Step 9. Set right throttle plate stop screw using carb stix. At this time, locate the right throttle plate screw (mirror image position of the one on the left side). The screw will have a lock nut similar to the one on the left side. If it is difficult to manipulate the lock nut and screw, you have located the correct hardware.

With the bike warm and the fan on, look at the mercury columns. If they are not at an equal level, loosen the lock nut on the right side throttle plate and adjust the screw in or out until the mercury columns are equal. If the bike will not idle, then turn both large brass bypass screws out another 1/4 turn.

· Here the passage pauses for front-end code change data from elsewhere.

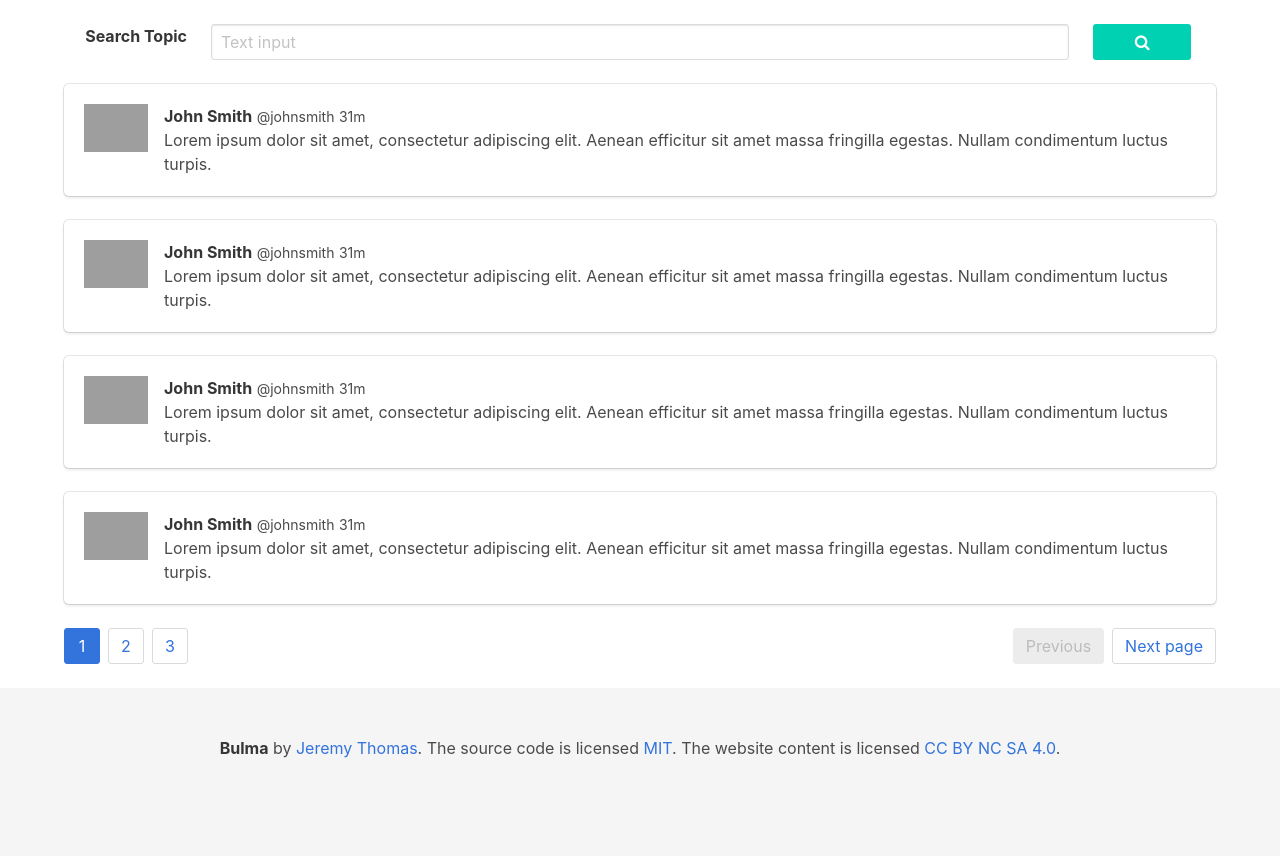
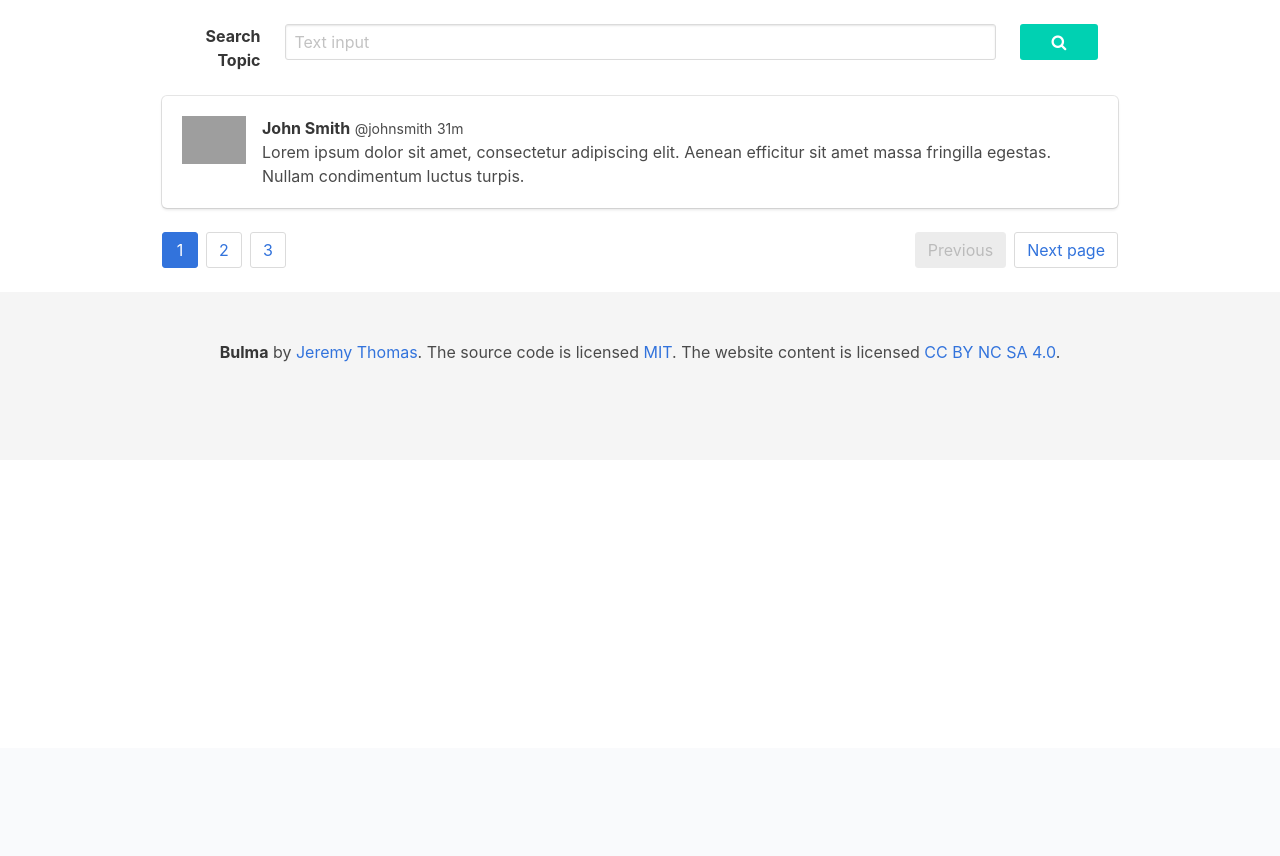
Before and after one commit to tpof314/chatboard, a Flask app: template templates/index.html in a window 1280 px wide. Shown: the part 52-908 px from the top of the page. After the commit the page ends 414 px from the top, so only its background shows below. Run offline with Flask 2, Linux system fonts and the light colour scheme; the template is opened without the code that fills it, so the values that code supplies are empty; grey boxes are pictures that could not be loaded.

Commit message:
update homepage style

```diff
--- a/templates/index.html
+++ b/templates/index.html
@@ -3,6 +3,9 @@
 {% block main_container %}
 <!-- Main Container -->
 <div class="container">
+  <div class="columns">
+    <div class="column is-1"></div>
+    <div class="column">
 
       <!-- search bar -->
       <div class="columns">
@@ -10,7 +13,6 @@
         <div class="column is-three-quarters"><input class="input" type="text" placeholder="Text input"></div>
         <div class="column"><a class="button is-primary" style="width: 80%"><i class="fa fa-search"></i></a></div>
       </div>
-
 
       <!-- messages -->
 
@@ -56,61 +58,6 @@
           </div>
         </article>
       </div>
-	<div class="box">
-	  <article class="media">
-	    <div class="media-left">
-	      <figure class="image is-64x64">
-	        <img src="https://bulma.io/images/placeholders/128x128.png" alt="Image">
-	      </figure>
-	    </div>
-	    <div class="media-content">
-	      <div class="content">
-	        <p>
-	          <strong>John Smith</strong> <small>@johnsmith</small> <small>31m</small>
-	          <br>
-	          Lorem ipsum dolor sit amet, consectetur adipiscing elit. Aenean efficitur sit amet massa fringilla egestas. Nullam condimentum luctus turpis.
-	        </p>
-	      </div>
-	    </div>
-	  </article>
-	</div>
-	<div class="box">
-	  <article class="media">
-	    <div class="media-left">
-	      <figure class="image is-64x64">
-	        <img src="https://bulma.io/images/placeholders/128x128.png" alt="Image">
-	      </figure>
-	    </div>
-	    <div class="media-content">
-	      <div class="content">
-	        <p>
-	          <strong>John Smith</strong> <small>@johnsmith</small> <small>31m</small>
-	          <br>
-	          Lorem ipsum dolor sit amet, consectetur adipiscing elit. Aenean efficitur sit amet massa fringilla egestas. Nullam condimentum luctus turpis.
-	        </p>
-	      </div>
-	    </div>
-	  </article>
-	</div>
-	<div class="box">
-	  <article class="media">
-	    <div class="media-left">
-	      <figure class="image is-64x64">
-	        <img src="https://bulma.io/images/placeholders/128x128.png" alt="Image">
-	      </figure>
-	    </div>
-	    <div class="media-content">
-	      <div class="content">
-	        <p>
-	          <strong>John Smith</strong> <small>@johnsmith</small> <small>31m</small>
-	          <br>
-	          Lorem ipsum dolor sit amet, consectetur adipiscing elit. Aenean efficitur sit amet massa fringilla egestas. Nullam condimentum luctus turpis.
-	        </p>
-	      </div>
-	    </div>
-	  </article>
-	</div>
-
 
       <!-- pages -->
       <nav class="pagination" role="navigation" aria-label="pagination">
@@ -128,7 +75,9 @@
           </li>
         </ul>
       </nav>
-
+    </div>
+    <div class="column is-1"></div>
+  </div>
 </div>
 
 {% endblock %}
```
Lines whose indentation alone changed are shown as unchanged.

Step 10. Reduce TPS in increments of 0.020 if idle exceeds 1100-1200 rpm After adjusting the right side throttle plate screw to get equal mercury columns, look at the rpm. Ideally, rpm is now 1100 to 1200. Some bikes will have an abnormally high idle; as high as 1800 rpm or more. This is most prevalent in GS and R models. To correct the high idle, return to Step 6 and place one lead of the digital volt meter (DVM) back on the red and white wire of the TPS and ground the other lead. DO NOT move the Bosch black TPS. Reset the left throttle plate screw (the left rear screw with lock nut that was difficult to adjust) and reduce the TPS voltage by 0.020 volts (from .370 to .350) by turning the throttle plate screw. Continue with the rest of the Steps in order after Step 6. If the idle is still too high, continue to reduce the TPS value by increments of 0.020 until the desired idle is reached.

Step 11. Reset throttle cable (left side) to .5 mm free play Reset the left side throttle cable for about .5 mm of free play. Check this by twisting and releasing the throttle several times and then rechecking the free play.

Step 12. Perform the procedure described in “Balancing Throttle Bodies“, which also is part of the R1100 Maintenance Guide and is reproduced on the Internet BMW web site.

The author has done his best to produce accurate information. However no responsibility can be accepted for any damage or injury caused by any errors or omissions in this article. Make certain that you understand what is described and why it is being done. Use at your own risk.

“In remembrance. My thanks to Rob Lentini who graciously gave of his time and ideas. He had great patience in reviewing this work and his corrections were eased by his manner and laughter. He was too young to leave us and I have missed him. If this work helps you, we both owe him a debt. ”

Comments, corrections and questions may be directed to
Stephen Karlan (Dali Meeow) at (305) 255-1010
or via email at
Updated November 23, 2004.

1 Comment

  1. Pingback:R1100 Surging Fixes – The Internet BMW Riders

Leave a Reply